Below are the records; give again exactly the line with "background: var(--background-gradient);", the line with "absolute md:static top-16", and each line that lies between them, and nothing besides.

= = =

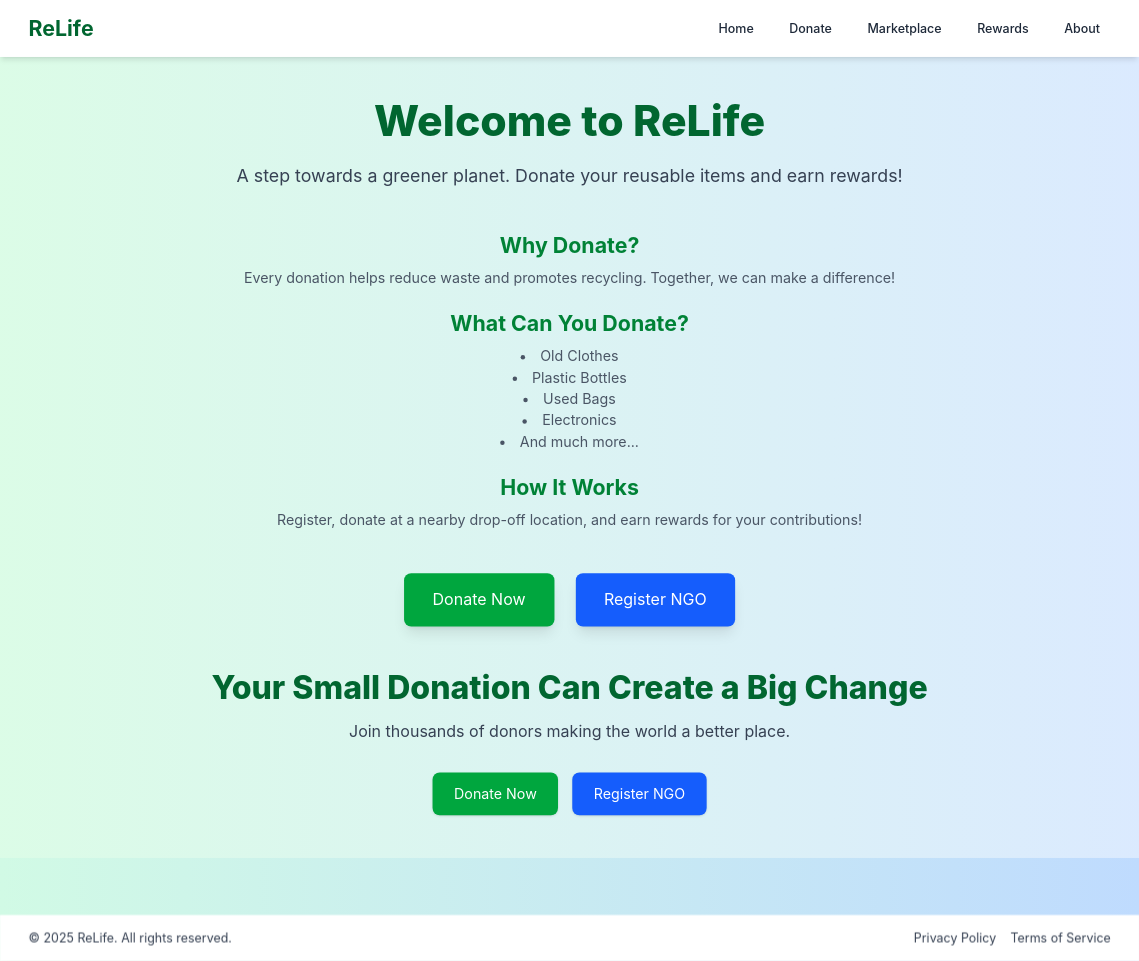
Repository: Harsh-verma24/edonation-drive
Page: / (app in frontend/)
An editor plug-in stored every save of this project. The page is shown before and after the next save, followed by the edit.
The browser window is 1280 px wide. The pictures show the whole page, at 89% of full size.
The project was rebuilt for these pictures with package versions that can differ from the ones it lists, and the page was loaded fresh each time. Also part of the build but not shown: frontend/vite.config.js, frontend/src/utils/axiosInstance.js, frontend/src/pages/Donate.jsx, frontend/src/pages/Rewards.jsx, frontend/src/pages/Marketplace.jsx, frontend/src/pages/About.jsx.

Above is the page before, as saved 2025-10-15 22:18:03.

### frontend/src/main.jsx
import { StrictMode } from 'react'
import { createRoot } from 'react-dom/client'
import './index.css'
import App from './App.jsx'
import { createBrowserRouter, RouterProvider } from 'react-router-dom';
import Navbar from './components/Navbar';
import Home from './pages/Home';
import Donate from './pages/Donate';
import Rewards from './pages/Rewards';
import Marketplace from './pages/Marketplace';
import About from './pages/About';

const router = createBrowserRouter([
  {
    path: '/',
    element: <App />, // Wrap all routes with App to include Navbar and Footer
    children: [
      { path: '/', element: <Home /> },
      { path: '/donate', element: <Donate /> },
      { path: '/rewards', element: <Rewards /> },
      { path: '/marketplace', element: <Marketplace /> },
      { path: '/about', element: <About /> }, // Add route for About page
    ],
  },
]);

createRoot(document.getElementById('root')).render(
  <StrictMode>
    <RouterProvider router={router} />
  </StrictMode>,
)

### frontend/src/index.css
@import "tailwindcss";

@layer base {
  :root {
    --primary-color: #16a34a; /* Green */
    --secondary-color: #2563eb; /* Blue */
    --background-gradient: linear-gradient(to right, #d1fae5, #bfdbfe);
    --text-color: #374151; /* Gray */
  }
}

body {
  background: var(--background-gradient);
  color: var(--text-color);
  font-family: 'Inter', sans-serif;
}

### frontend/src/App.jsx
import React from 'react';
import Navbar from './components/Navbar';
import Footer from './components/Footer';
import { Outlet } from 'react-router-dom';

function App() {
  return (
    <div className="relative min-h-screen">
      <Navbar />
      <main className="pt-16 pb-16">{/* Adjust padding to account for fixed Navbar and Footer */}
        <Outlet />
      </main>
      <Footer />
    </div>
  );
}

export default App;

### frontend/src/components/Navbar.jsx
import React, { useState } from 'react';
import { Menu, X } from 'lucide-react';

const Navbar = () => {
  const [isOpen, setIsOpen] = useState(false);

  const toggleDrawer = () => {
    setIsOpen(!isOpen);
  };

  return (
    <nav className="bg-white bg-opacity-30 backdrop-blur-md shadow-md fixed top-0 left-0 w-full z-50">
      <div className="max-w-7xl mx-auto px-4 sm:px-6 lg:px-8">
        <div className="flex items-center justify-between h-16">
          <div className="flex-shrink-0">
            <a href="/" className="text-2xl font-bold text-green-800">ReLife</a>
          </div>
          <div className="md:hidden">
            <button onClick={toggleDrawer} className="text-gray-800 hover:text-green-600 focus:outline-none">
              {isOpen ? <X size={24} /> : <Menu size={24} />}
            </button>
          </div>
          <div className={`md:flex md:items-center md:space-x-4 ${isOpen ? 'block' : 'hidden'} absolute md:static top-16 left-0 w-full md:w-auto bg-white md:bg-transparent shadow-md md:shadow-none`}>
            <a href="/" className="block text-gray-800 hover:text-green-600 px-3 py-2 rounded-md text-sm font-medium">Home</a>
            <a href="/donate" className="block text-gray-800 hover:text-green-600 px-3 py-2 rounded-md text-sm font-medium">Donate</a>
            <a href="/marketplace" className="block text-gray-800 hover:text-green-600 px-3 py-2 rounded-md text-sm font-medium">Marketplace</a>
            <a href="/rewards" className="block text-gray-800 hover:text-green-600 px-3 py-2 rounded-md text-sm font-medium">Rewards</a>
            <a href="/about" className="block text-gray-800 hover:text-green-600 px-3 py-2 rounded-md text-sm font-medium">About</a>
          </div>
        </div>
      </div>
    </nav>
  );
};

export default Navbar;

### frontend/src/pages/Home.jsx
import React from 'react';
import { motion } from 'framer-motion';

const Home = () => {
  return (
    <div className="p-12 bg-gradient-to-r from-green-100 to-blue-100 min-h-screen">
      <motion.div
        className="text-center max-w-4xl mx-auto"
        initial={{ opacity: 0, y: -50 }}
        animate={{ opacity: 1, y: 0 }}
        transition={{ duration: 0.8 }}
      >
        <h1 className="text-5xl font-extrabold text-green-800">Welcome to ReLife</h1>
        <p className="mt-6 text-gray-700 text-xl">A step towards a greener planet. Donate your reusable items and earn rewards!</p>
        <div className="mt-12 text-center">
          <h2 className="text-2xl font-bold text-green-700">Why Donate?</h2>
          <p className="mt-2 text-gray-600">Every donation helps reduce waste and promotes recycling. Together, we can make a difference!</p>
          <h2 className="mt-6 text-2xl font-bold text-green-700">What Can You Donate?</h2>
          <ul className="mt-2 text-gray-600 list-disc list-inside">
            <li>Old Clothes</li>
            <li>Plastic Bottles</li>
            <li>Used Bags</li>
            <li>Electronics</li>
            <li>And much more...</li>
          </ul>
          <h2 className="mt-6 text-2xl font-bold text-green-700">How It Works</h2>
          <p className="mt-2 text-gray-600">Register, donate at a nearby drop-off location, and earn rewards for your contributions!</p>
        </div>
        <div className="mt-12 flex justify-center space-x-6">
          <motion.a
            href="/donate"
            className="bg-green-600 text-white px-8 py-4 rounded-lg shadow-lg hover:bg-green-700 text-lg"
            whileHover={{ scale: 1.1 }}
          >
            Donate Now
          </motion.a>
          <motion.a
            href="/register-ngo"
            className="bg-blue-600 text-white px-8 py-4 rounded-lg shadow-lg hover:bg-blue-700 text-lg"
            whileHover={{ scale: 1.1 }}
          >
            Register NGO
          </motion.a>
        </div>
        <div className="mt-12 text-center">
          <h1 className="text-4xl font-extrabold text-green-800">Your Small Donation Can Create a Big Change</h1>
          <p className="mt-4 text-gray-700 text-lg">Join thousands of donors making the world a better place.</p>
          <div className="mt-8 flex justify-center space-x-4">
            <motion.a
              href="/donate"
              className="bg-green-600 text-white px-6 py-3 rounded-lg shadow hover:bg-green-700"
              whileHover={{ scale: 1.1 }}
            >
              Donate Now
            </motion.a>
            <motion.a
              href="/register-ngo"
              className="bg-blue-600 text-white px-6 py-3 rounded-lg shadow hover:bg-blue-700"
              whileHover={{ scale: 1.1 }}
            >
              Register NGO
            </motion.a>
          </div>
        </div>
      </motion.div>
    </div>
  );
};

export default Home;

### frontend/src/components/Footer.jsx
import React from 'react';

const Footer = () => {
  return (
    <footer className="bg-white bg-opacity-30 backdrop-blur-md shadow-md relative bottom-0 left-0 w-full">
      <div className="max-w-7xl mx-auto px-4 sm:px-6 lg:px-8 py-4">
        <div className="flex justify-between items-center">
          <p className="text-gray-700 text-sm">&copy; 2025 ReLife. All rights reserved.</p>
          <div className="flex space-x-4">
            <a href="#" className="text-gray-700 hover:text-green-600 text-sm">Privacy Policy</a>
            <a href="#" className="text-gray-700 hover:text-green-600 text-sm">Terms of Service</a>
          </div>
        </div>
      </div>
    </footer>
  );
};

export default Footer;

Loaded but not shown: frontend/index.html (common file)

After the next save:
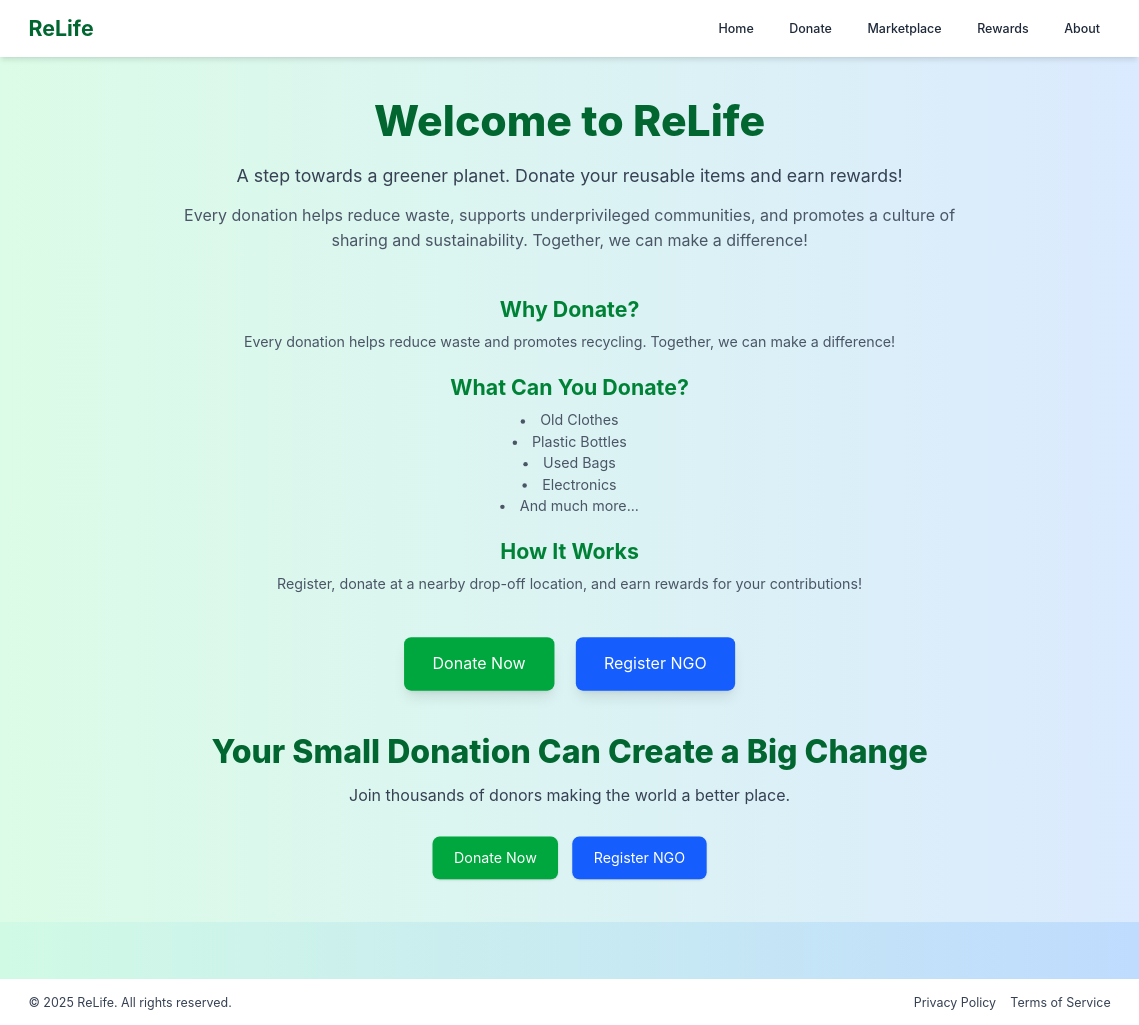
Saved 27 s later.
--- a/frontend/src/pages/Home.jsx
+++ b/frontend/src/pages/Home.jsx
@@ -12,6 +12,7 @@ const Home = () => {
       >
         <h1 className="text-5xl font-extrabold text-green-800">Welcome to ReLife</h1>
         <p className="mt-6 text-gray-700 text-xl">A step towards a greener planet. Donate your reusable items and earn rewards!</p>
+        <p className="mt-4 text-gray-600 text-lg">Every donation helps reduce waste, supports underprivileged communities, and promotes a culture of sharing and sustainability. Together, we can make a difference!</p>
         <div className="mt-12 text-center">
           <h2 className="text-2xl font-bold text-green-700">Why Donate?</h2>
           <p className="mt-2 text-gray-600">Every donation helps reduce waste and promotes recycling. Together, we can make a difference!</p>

= = =

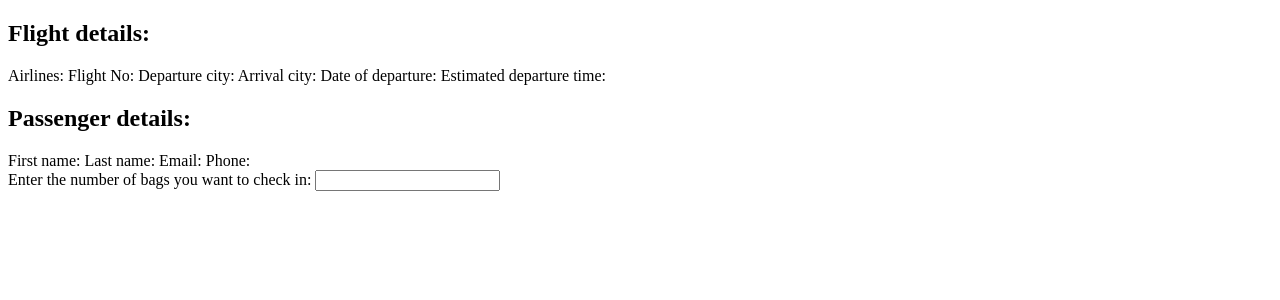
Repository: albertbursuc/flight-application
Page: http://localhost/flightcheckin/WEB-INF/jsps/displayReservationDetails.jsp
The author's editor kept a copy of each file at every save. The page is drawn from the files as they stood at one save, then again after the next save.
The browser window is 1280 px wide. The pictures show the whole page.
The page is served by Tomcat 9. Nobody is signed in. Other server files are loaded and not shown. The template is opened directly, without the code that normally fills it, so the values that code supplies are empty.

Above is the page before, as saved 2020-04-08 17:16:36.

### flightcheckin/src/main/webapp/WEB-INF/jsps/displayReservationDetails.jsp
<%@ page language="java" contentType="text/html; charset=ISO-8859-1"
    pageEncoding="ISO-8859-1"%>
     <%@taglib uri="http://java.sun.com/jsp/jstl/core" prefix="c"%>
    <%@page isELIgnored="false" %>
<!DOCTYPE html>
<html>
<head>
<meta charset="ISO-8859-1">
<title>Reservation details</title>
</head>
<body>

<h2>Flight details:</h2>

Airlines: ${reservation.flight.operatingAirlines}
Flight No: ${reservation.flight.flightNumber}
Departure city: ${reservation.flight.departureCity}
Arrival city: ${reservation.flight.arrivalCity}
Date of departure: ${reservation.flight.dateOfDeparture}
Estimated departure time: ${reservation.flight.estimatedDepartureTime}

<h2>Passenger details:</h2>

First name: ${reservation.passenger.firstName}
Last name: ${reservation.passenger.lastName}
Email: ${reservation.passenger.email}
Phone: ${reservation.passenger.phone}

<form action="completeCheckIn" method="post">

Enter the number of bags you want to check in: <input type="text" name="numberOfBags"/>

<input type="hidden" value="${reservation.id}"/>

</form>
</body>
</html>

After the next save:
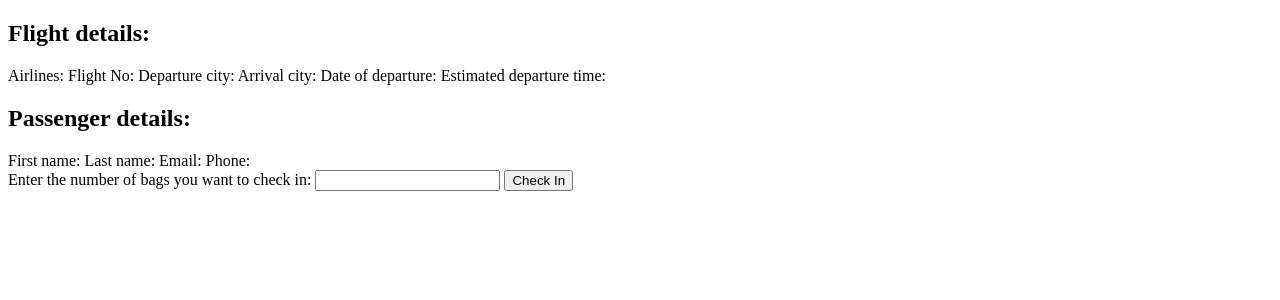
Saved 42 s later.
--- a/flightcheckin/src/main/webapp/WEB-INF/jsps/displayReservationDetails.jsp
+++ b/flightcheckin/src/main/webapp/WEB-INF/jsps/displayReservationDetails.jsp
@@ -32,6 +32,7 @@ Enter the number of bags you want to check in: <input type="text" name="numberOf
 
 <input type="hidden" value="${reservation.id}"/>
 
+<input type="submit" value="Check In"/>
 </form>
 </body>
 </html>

= = =

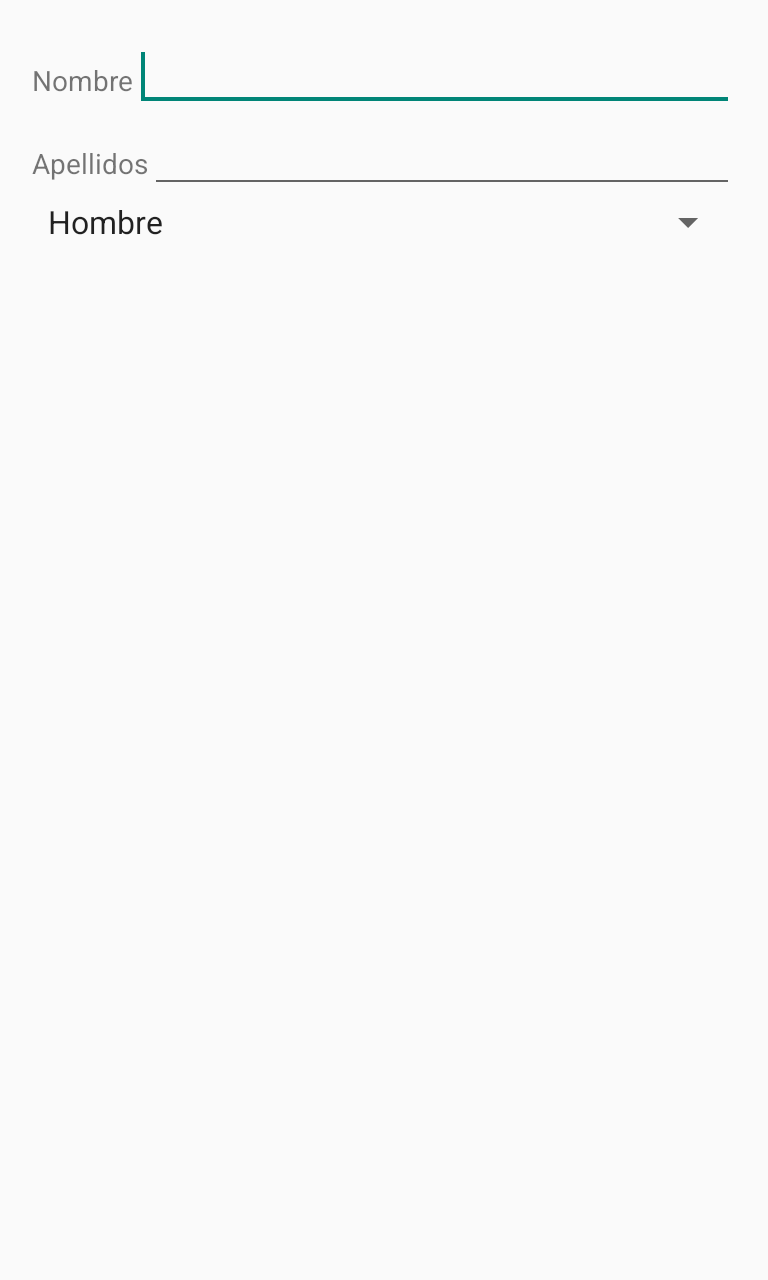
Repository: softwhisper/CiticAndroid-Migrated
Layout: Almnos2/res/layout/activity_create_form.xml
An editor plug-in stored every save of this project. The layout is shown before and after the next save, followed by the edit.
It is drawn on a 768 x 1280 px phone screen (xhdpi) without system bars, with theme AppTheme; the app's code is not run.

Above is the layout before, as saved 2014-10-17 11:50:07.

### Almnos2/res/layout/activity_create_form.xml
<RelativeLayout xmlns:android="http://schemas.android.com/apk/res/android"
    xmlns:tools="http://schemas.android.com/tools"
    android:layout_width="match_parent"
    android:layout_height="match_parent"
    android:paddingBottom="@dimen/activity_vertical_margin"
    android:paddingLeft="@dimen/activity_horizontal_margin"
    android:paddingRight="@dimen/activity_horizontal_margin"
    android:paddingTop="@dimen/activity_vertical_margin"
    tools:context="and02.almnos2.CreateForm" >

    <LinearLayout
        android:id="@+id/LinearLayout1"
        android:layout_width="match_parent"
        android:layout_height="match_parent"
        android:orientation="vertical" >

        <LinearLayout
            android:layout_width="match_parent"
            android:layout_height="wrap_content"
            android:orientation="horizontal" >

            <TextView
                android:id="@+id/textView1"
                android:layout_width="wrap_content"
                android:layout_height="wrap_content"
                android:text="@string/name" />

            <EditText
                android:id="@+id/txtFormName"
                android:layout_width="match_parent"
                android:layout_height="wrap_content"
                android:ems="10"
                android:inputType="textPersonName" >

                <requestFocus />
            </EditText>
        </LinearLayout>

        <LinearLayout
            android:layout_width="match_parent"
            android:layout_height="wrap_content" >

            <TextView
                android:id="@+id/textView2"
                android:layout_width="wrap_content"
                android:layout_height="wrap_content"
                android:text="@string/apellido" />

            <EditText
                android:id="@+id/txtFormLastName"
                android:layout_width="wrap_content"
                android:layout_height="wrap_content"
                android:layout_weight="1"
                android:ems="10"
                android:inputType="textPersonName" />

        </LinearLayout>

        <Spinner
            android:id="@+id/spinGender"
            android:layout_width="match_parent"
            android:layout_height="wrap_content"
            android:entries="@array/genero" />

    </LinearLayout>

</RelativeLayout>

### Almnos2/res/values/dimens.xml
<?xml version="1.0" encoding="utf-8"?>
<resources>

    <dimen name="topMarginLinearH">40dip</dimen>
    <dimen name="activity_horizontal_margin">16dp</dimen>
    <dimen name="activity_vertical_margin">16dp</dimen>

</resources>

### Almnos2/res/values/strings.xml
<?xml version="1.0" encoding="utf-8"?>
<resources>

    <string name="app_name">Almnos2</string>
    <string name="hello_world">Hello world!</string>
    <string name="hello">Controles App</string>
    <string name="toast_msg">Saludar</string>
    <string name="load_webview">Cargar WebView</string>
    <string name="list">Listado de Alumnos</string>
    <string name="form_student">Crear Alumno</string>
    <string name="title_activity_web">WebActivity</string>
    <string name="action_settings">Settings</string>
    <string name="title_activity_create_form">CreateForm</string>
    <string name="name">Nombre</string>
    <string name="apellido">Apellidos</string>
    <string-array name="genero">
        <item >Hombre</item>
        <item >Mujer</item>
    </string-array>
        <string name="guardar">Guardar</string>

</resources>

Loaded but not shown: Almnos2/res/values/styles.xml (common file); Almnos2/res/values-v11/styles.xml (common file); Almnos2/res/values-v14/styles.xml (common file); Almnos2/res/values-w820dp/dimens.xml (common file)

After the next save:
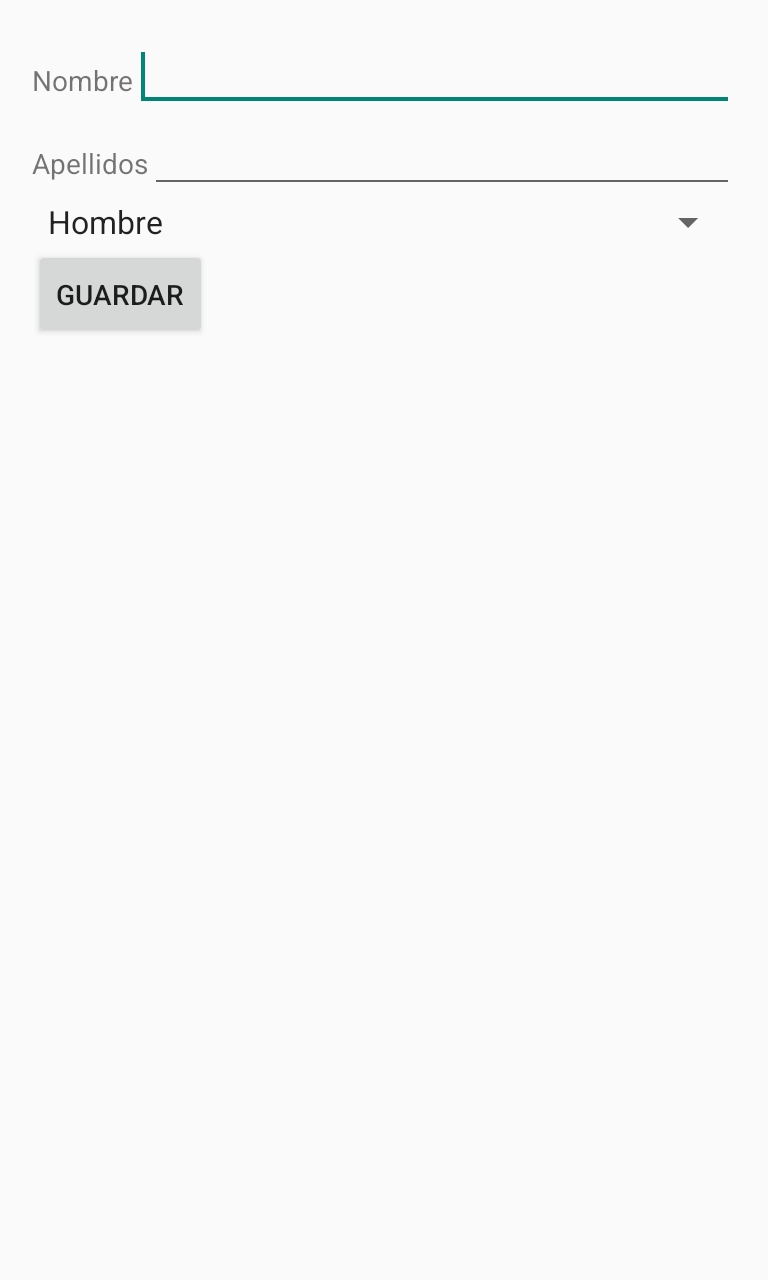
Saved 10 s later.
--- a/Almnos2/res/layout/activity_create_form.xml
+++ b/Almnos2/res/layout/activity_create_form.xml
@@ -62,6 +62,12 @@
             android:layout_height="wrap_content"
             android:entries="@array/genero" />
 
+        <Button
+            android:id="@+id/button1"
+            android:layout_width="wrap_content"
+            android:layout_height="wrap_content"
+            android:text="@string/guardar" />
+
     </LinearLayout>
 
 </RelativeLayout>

= = =

▶ [Your response]:
  background: var(--background-gradient);
  color: var(--text-color);
  font-family: 'Inter', sans-serif;
}

### frontend/src/App.jsx
import React from 'react';
import Navbar from './components/Navbar';
import Footer from './components/Footer';
import { Outlet } from 'react-router-dom';

function App() {
  return (
    <div className="relative min-h-screen">
      <Navbar />
      <main className="pt-16 pb-16">{/* Adjust padding to account for fixed Navbar and Footer */}
        <Outlet />
      </main>
      <Footer />
    </div>
  );
}

export default App;

### frontend/src/components/Navbar.jsx
import React, { useState } from 'react';
import { Menu, X } from 'lucide-react';

const Navbar = () => {
  const [isOpen, setIsOpen] = useState(false);

  const toggleDrawer = () => {
    setIsOpen(!isOpen);
  };

  return (
    <nav className="bg-white bg-opacity-30 backdrop-blur-md shadow-md fixed top-0 left-0 w-full z-50">
      <div className="max-w-7xl mx-auto px-4 sm:px-6 lg:px-8">
        <div className="flex items-center justify-between h-16">
          <div className="flex-shrink-0">
            <a href="/" className="text-2xl font-bold text-green-800">ReLife</a>
          </div>
          <div className="md:hidden">
            <button onClick={toggleDrawer} className="text-gray-800 hover:text-green-600 focus:outline-none">
              {isOpen ? <X size={24} /> : <Menu size={24} />}
            </button>
          </div>
          <div className={`md:flex md:items-center md:space-x-4 ${isOpen ? 'block' : 'hidden'} absolute md:static top-16 left-0 w-full md:w-auto bg-white md:bg-transparent shadow-md md:shadow-none`}>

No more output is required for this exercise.